Overdue payments are normally caused by negligence, liquidity problems or because a club wishes to enforce a termination. Whatever the reason is when a player’s contract meet’s the minimum requirements as described in Your first goal: A solid contract' he should start a salary collection procedure a.s.a.p.
- Competence of FIFA’s Dispute Resolution Chamber (“DRC”)
- Check your contract for the due date
- Send the notice of default
- File a petition
- The decision
- Enforcement of a decision
- Costs of the debt collection/DRC procedure
- Do not sign a termination contract
Competence of FIFA’s Dispute Resolution Chamber (“DRC”)
In this article we will only describe the DRC procedure.
The DRC procedure is not open to players who have an employment contract with:
- a domestic club in their home country or
a foreign club but have explicitly agreed in writing with the club to submit disputes to:
a specific national arbitration tribunal that has been established at a national level within the framework of:
- the national football association or
- a collective bargaining agreement
and the tribunal guarantees fair proceedings and respect the principle of equal representation of players and clubs. 1
ad. 1 In the event the player has a domestic dispute he is advised to consult a domestic specialist in labour and sports law. A few of these specialist are listed here.
ad. 2 In all cases with an international dimension the DRC itself will decide whether or not to accept competence on a case by case basis. It will check the validity of the arbitration clause and if the chosen arbitration panel meets the requirements of guaranteed fair proceedings and equal representation.
So unless the player has a contract with a club in his home country he has nothing to loose when he starts the DRC procedure. Worst case scenario is that the DRC doesn’t accept competence and that the player has to pursue debt collection via judicial bodies in his home country.
So let’s get started.
Check your contract for the due date
Dig up the contract and check it for the correct due dates. Do not ignore the grace periods.

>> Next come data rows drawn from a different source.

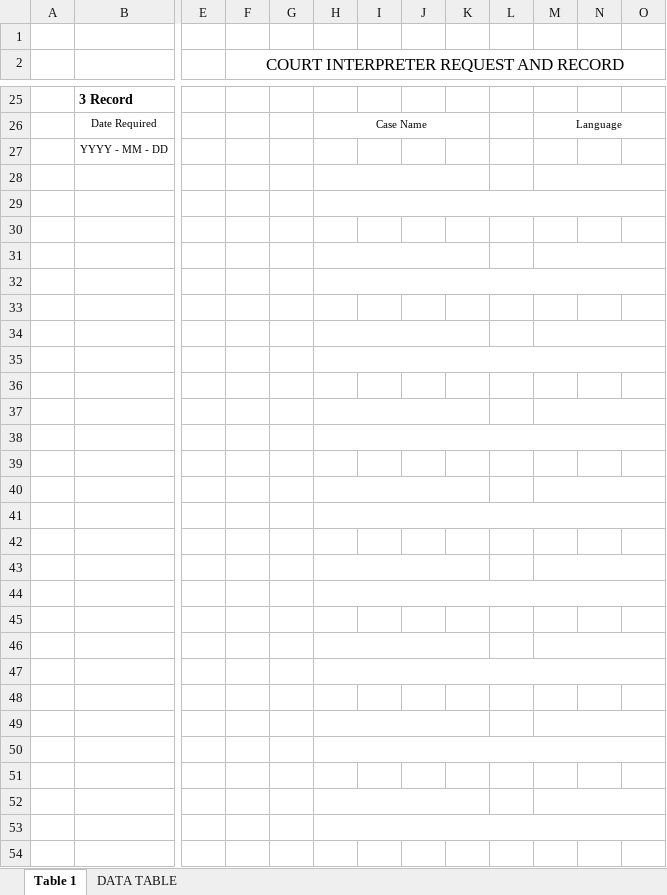
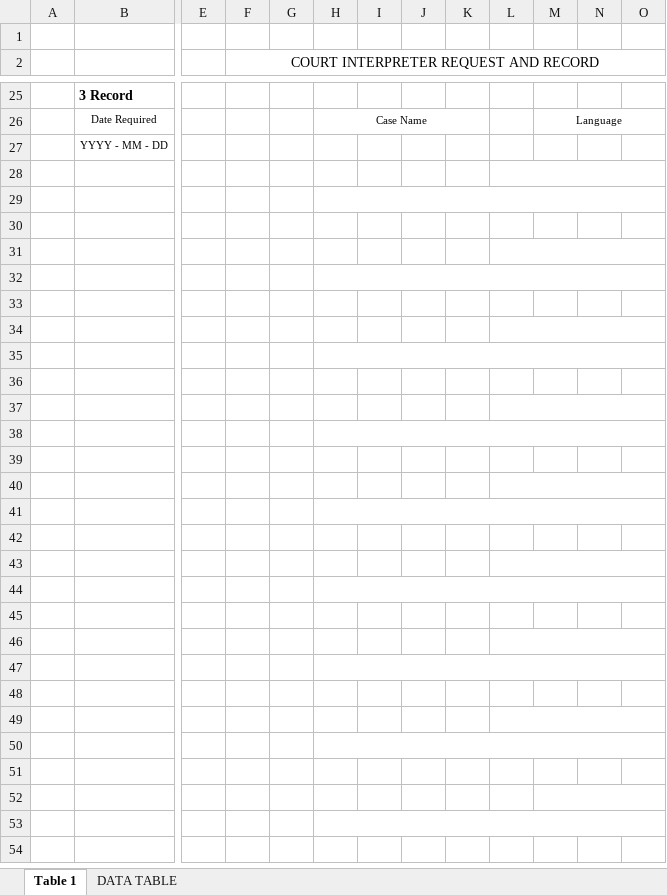
Before and after one commit to bcgov/court-interpreter-scheduling, an Excel workbook: api/assets/adm322.xlsx, sheet Table 1, drawn as a sheet; only a part is shown, gaps mark what is left out; values as stored, in another font and other column widths than the file's, no borders; charts and pictures not drawn; removed rows and columns are numbered as before the commit, all else as after; the diff covers the shown part only; the diff names each change by its address in the sheet, - before the commit and + after, or states it on an @@ line.

Commit message:
switch to new add322 template

```diff
--- a/api/assets/adm322.xlsx (sheet Table 1)
+++ b/api/assets/adm322.xlsx (sheet Table 1)
@@ F2 text size: smaller @@
-H28:K28 merged
+L28:O28 merged
-M28:O28 merged
-H31:K31 merged
+L31:O31 merged
-M31:O31 merged
-H34:K34 merged
+L34:O34 merged
-M34:O34 merged
-H37:K37 merged
+L37:O37 merged
-M37:O37 merged
-H40:K40 merged
+L40:O40 merged
-M40:O40 merged
-H43:K43 merged
+L43:O43 merged
-M43:O43 merged
-H46:K46 merged
+L46:O46 merged
-M46:O46 merged
-H49:K49 merged
+L49:O49 merged
-M49:O49 merged
-H52:K52 merged
```
Also changed, not shown: 1 added row, 1 removed row, 16 edited cells, cell formats and merged cells elsewhere in this sheet, sheet DATA TABLE, charts or pictures.
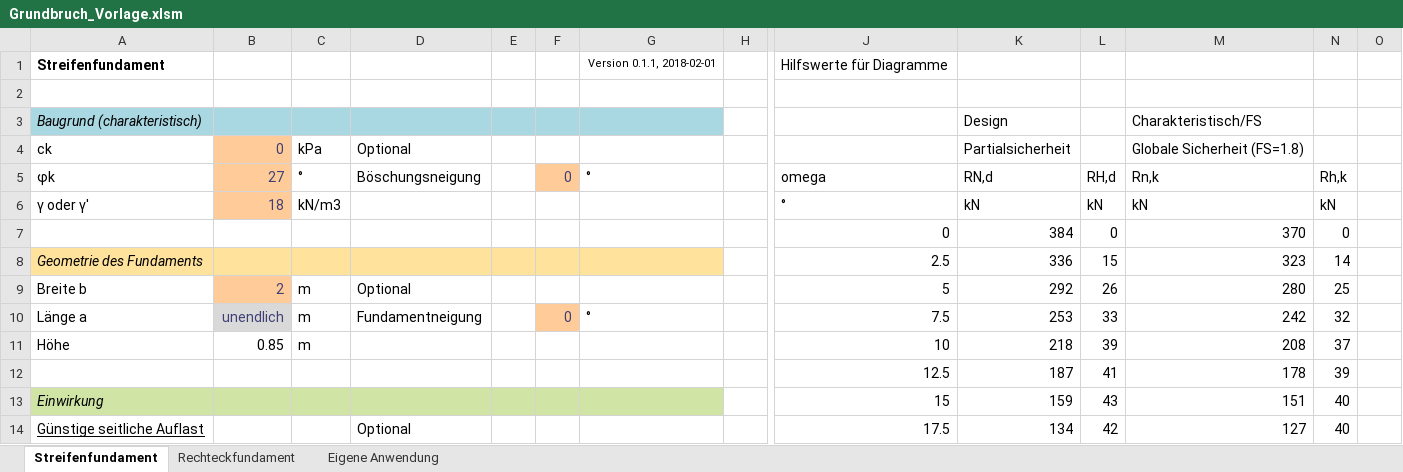
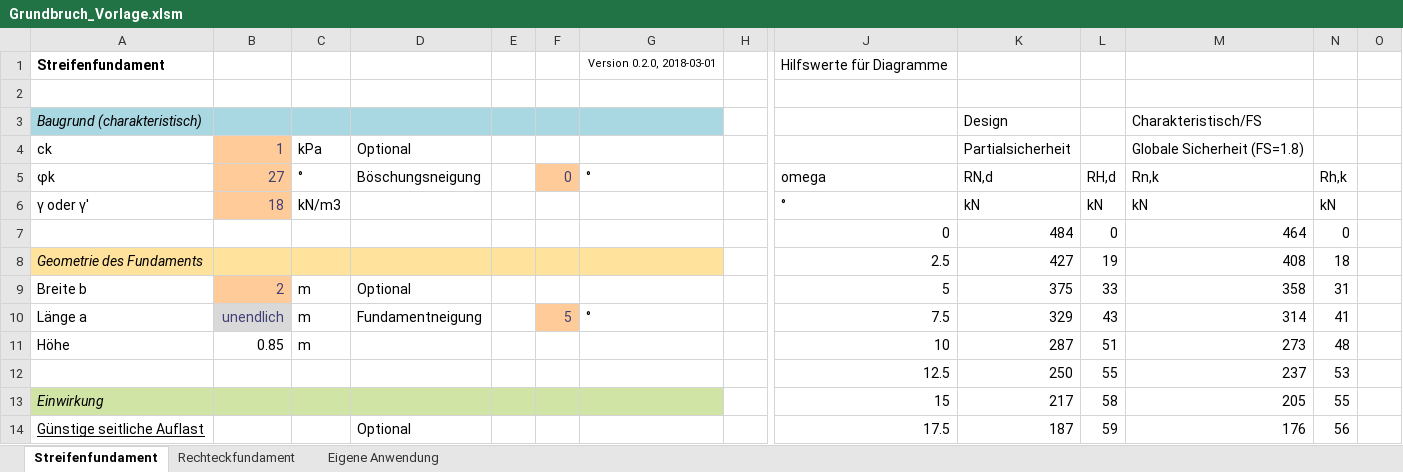
Before and after one commit to minderp/bearingcapacity, an Excel workbook: Grundbruch_Vorlage.xlsm, sheet Streifenfundament, drawn as a sheet; only a part is shown, gaps mark what is left out; values as stored, in another font and other column widths than the file's, no borders; charts and pictures not drawn; removed rows and columns are numbered as before the commit, all else as after; rows hold the shown columns only; the diff covers the shown part only; the diff names each change by its address in the sheet, - before the commit and + after, or states it on an @@ line.

```diff
--- a/Grundbruch_Vorlage.xlsm (sheet Streifenfundament)
+++ b/Grundbruch_Vorlage.xlsm (sheet Streifenfundament)
-G1: Version 0.1.1, 2018-02-01
+G1: Version 0.2.0, 2018-03-01
-B4: 0
+B4: 1
-K7: 384
+K7: 484
-M7: 370
+M7: 464
-K8: 336
+K8: 427
-L8: 15
+L8: 19
-M8: 323
+M8: 408
-N8: 14
+N8: 18
-K9: 292
+K9: 375
-L9: 26
+L9: 33
-M9: 280
+M9: 358
-N9: 25
+N9: 31
-F10: 0
+F10: 5
-K10: 253
+K10: 329
-L10: 33
+L10: 43
-M10: 242
+M10: 314
-N10: 32
+N10: 41
-K11: 218
+K11: 287
-L11: 39
+L11: 51
-M11: 208
+M11: 273
-N11: 37
+N11: 48
-row 12:  |  |  |  |  |  |  |  | 12.5 | 187 | 41 | 178 | 39
+row 12:  |  |  |  |  |  |  |  | 12.5 | 250 | 55 | 237 | 53
-K13: 159
+K13: 217
-L13: 43
+L13: 58
-M13: 151
+M13: 205
-N13: 40
+N13: 55
-K14: 134
+K14: 187
-L14: 42
+L14: 59
-M14: 127
+M14: 176
-N14: 40
+N14: 56
```
Also changed, not shown: 3 added rows, 5 removed rows, 63 edited cells and cell formats elsewhere in this sheet, sheet Rechteckfundament, sheet Eigene Anwendung, charts or pictures, Grundbruch_samples.xlsm, InnereTragsicherheit_Vorlage.xlsm, 4 other files.
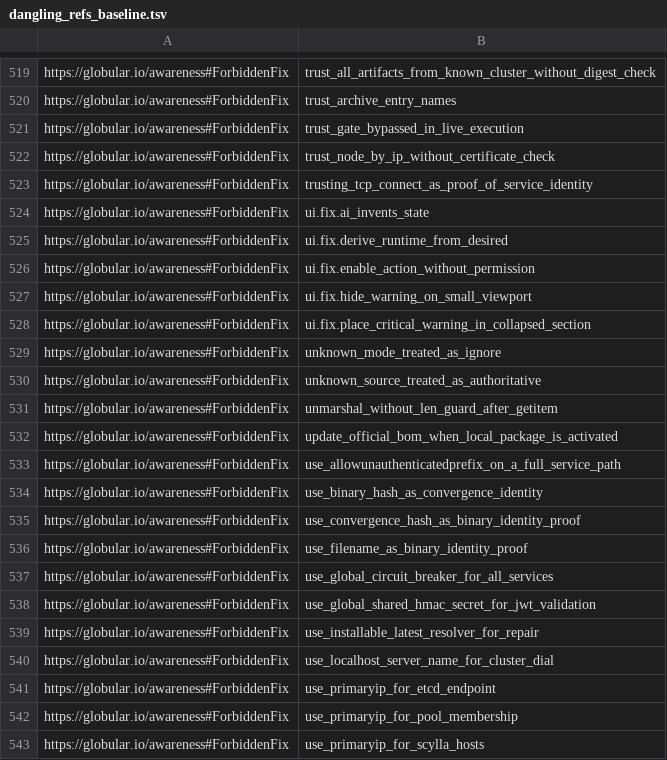
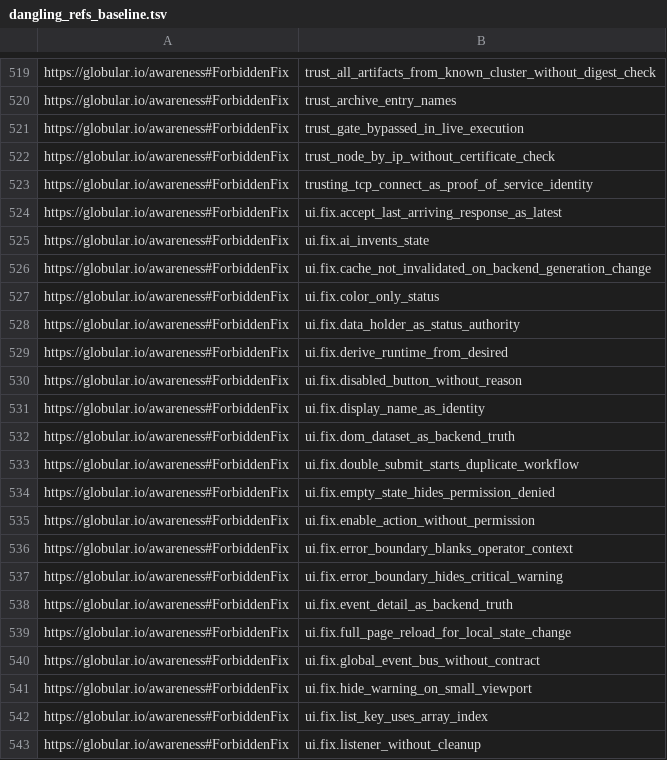
Before and after one commit to globulario/services, a TSV file: docs/awareness/dangling_refs_baseline.tsv, drawn as a sheet; only a part is shown, gaps mark what is left out; the shorter side is filled out with more unchanged rows; the diff covers the shown part only.

```diff
--- a/docs/awareness/dangling_refs_baseline.tsv
+++ b/docs/awareness/dangling_refs_baseline.tsv
@@ -523,5 +523,21 @@ https://globular.io/awareness#ForbiddenFix	trust_node_by_ip_without_certificate_
 https://globular.io/awareness#ForbiddenFix	trusting_tcp_connect_as_proof_of_service_identity
+https://globular.io/awareness#ForbiddenFix	ui.fix.accept_last_arriving_response_as_latest
 https://globular.io/awareness#ForbiddenFix	ui.fix.ai_invents_state
+https://globular.io/awareness#ForbiddenFix	ui.fix.cache_not_invalidated_on_backend_generation_change
+https://globular.io/awareness#ForbiddenFix	ui.fix.color_only_status
+https://globular.io/awareness#ForbiddenFix	ui.fix.data_holder_as_status_authority
 https://globular.io/awareness#ForbiddenFix	ui.fix.derive_runtime_from_desired
+https://globular.io/awareness#ForbiddenFix	ui.fix.disabled_button_without_reason
+https://globular.io/awareness#ForbiddenFix	ui.fix.display_name_as_identity
+https://globular.io/awareness#ForbiddenFix	ui.fix.dom_dataset_as_backend_truth
+https://globular.io/awareness#ForbiddenFix	ui.fix.double_submit_starts_duplicate_workflow
+https://globular.io/awareness#ForbiddenFix	ui.fix.empty_state_hides_permission_denied
 https://globular.io/awareness#ForbiddenFix	ui.fix.enable_action_without_permission
+https://globular.io/awareness#ForbiddenFix	ui.fix.error_boundary_blanks_operator_context
+https://globular.io/awareness#ForbiddenFix	ui.fix.error_boundary_hides_critical_warning
+https://globular.io/awareness#ForbiddenFix	ui.fix.event_detail_as_backend_truth
+https://globular.io/awareness#ForbiddenFix	ui.fix.full_page_reload_for_local_state_change
+https://globular.io/awareness#ForbiddenFix	ui.fix.global_event_bus_without_contract
 https://globular.io/awareness#ForbiddenFix	ui.fix.hide_warning_on_small_viewport
+https://globular.io/awareness#ForbiddenFix	ui.fix.list_key_uses_array_index
+https://globular.io/awareness#ForbiddenFix	ui.fix.listener_without_cleanup
```
Also changed, not shown: 38 added rows elsewhere in this file, 1 other file.
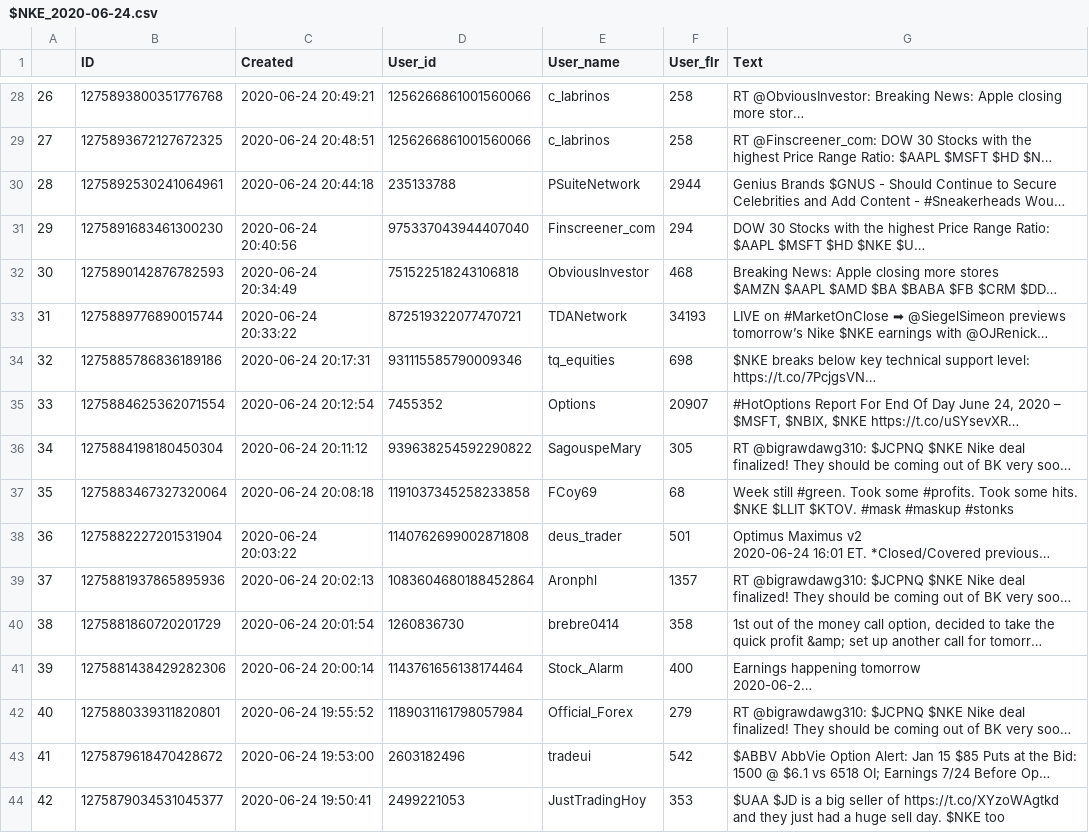
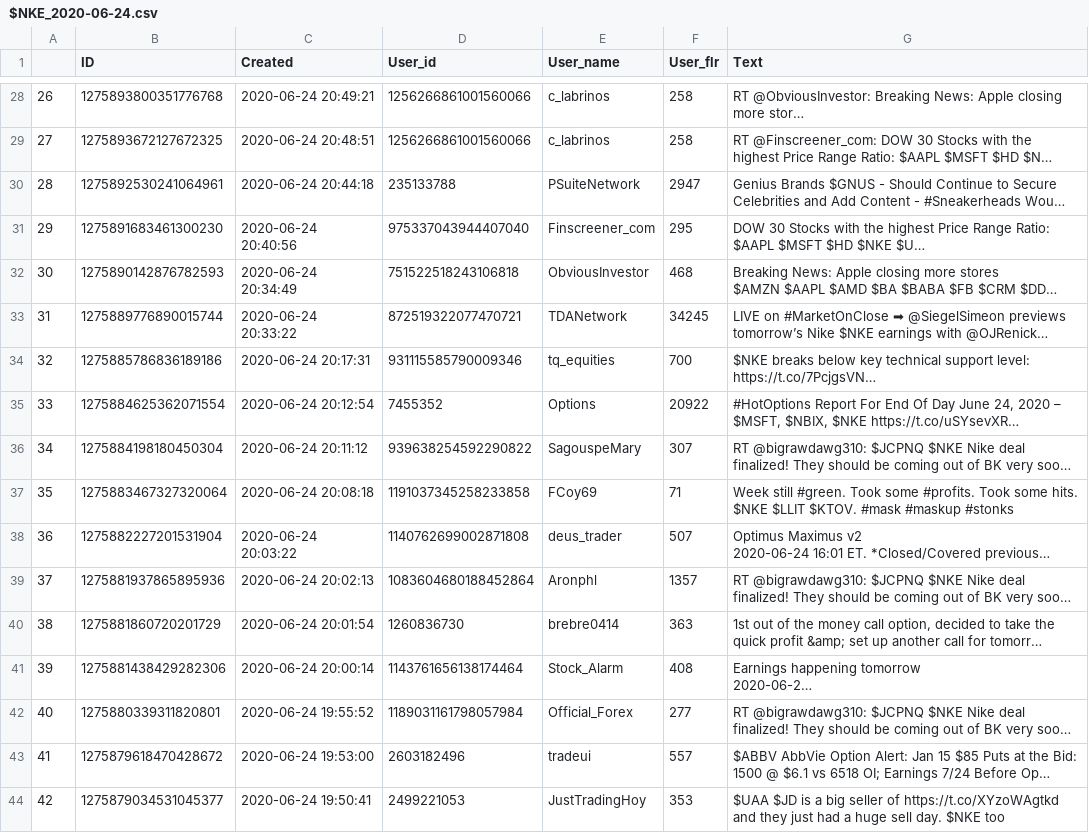
Before and after one commit to WencaiZheng/Twitter-Analysis-With-Earning-Event, a CSV file: data/raw_twitters/$NKE/$NKE_2020-06-24.csv, drawn as a sheet; only a part is shown, gaps mark what is left out; long unchanged cells end in …; the diff covers the shown part only; the diff names each change by its address in the sheet, - before the commit and + after, or states it on an @@ line.

```diff
--- a/data/raw_twitters/$NKE/$NKE_2020-06-24.csv
+++ b/data/raw_twitters/$NKE/$NKE_2020-06-24.csv
-F30 (User_flr): 2944
+F30 (User_flr): 2947
-F31 (User_flr): 294
+F31 (User_flr): 295
-F33 (User_flr): 34193
+F33 (User_flr): 34245
-F34 (User_flr): 698
+F34 (User_flr): 700
-F35 (User_flr): 20907
+F35 (User_flr): 20922
-F36 (User_flr): 305
+F36 (User_flr): 307
-F37 (User_flr): 68
+F37 (User_flr): 71
-F38 (User_flr): 501
+F38 (User_flr): 507
-F40 (User_flr): 358
+F40 (User_flr): 363
-F41 (User_flr): 400
+F41 (User_flr): 408
-F42 (User_flr): 279
+F42 (User_flr): 277
-F43 (User_flr): 542
+F43 (User_flr): 557
```
Also changed, not shown: 4 added rows, 138 edited cells and row numbers in column A elsewhere in this file, data/raw_twitters/$NKE/$NKE_2020-06-23.csv, 8 other files.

Send the notice of default
When 30 days have passed since the due date a notice of default has to be send to the club in which it is requested to pay the amount due within at minimum ten days.2
You have no clue how to draft a notice of default? Theplayeragent.com offers free assistance to all full members. Just contact email@example.com for help.
File a petition
The time offered in the default notice of at least ten days has passed but no money has arrived. Now it is time to get serious. A petition has to be filed. The petition is a request to the DRC issue the decision that the club must pay the amounts due.
A petition should not be filed later than 2 years after the due date.
In procedures it is not about being right but to be proved right. It’s is not a procedural requirement but do the smart thing and make use of an experienced sports law specialist. Feel free to contact firstname.lastname@example.org for info.
The period between a due date and a decision is at minimum 12 weeks and in many cases it will take longer to obtain a decision. Every player should keep this in mind and not waste time contemplating whether or not to undertake debt collection action.
In the event the DRC awards the claim it usually means that the club is ordered to pay within 30 days
- the awarded amount and
- an interest of 5% over the amount due per due date.
Enforcement of a decision
When the club doesn’t appeal the decision it is enforced by the FIFA with or without the help of the football association where the club is member. The threat of sanctions such as a transfer ban, point deduction, relegation and/or a fine usually do the trick.4 Unless a club ceases to exist the player will receive his money given that it might take some time.
Costs of the debt collection/DRC procedure
Costs related to the debt collection can be divided
- in the arbitration costs of the DRC and
- all other costs such as costs of a legal adviser and other costs incurred.
The DRC doesn’t charge for the procedure. It’s one of the few free of charge services they offer.5
All other costs have to be paid by the player and will not have to be compensated by the club. This is regular jurisprudence of the DRC.
Do not sign a termination contract
When non payment is not a result of liquidity problems it is often a tool used by clubs in combination with other harassment measures to coerce a player into signing a termination agreement. Such an agreement is seldom favorable for a player and only has one goal: getting rid of the player as cheap as possible. The player who doesn’t bend will gain the most.
It is advised that a player does not enter into a termination agreement without having consulted a legal adviser!
More about termination agreements in the third an last part of ‘Scoring money’ because in event of termination there is one more goal to score: a compensation for breach or premarture termination of the contract
- art. 22 lit b) FIFA Regulations on the Status and Transfer of Players ↩
- art. 12bis par. 3 FIFA Regulations on the Status and Transfer of Players ↩
- art. 12bis par. 4 lit. c) FIFA Regulations on the Status and Transfer of Players ↩
- art. 64 par. 1 lit. a) & lit. c) FIFA Disciplinary code ↩
- art. 18 par. 2 FIFA Rules Governing the Procedures of the Players’ Status Committee and the Dispute Resolution Chamber, art. 25 par. 2 FIFA Regulations on the Status and Transfer of Players ↩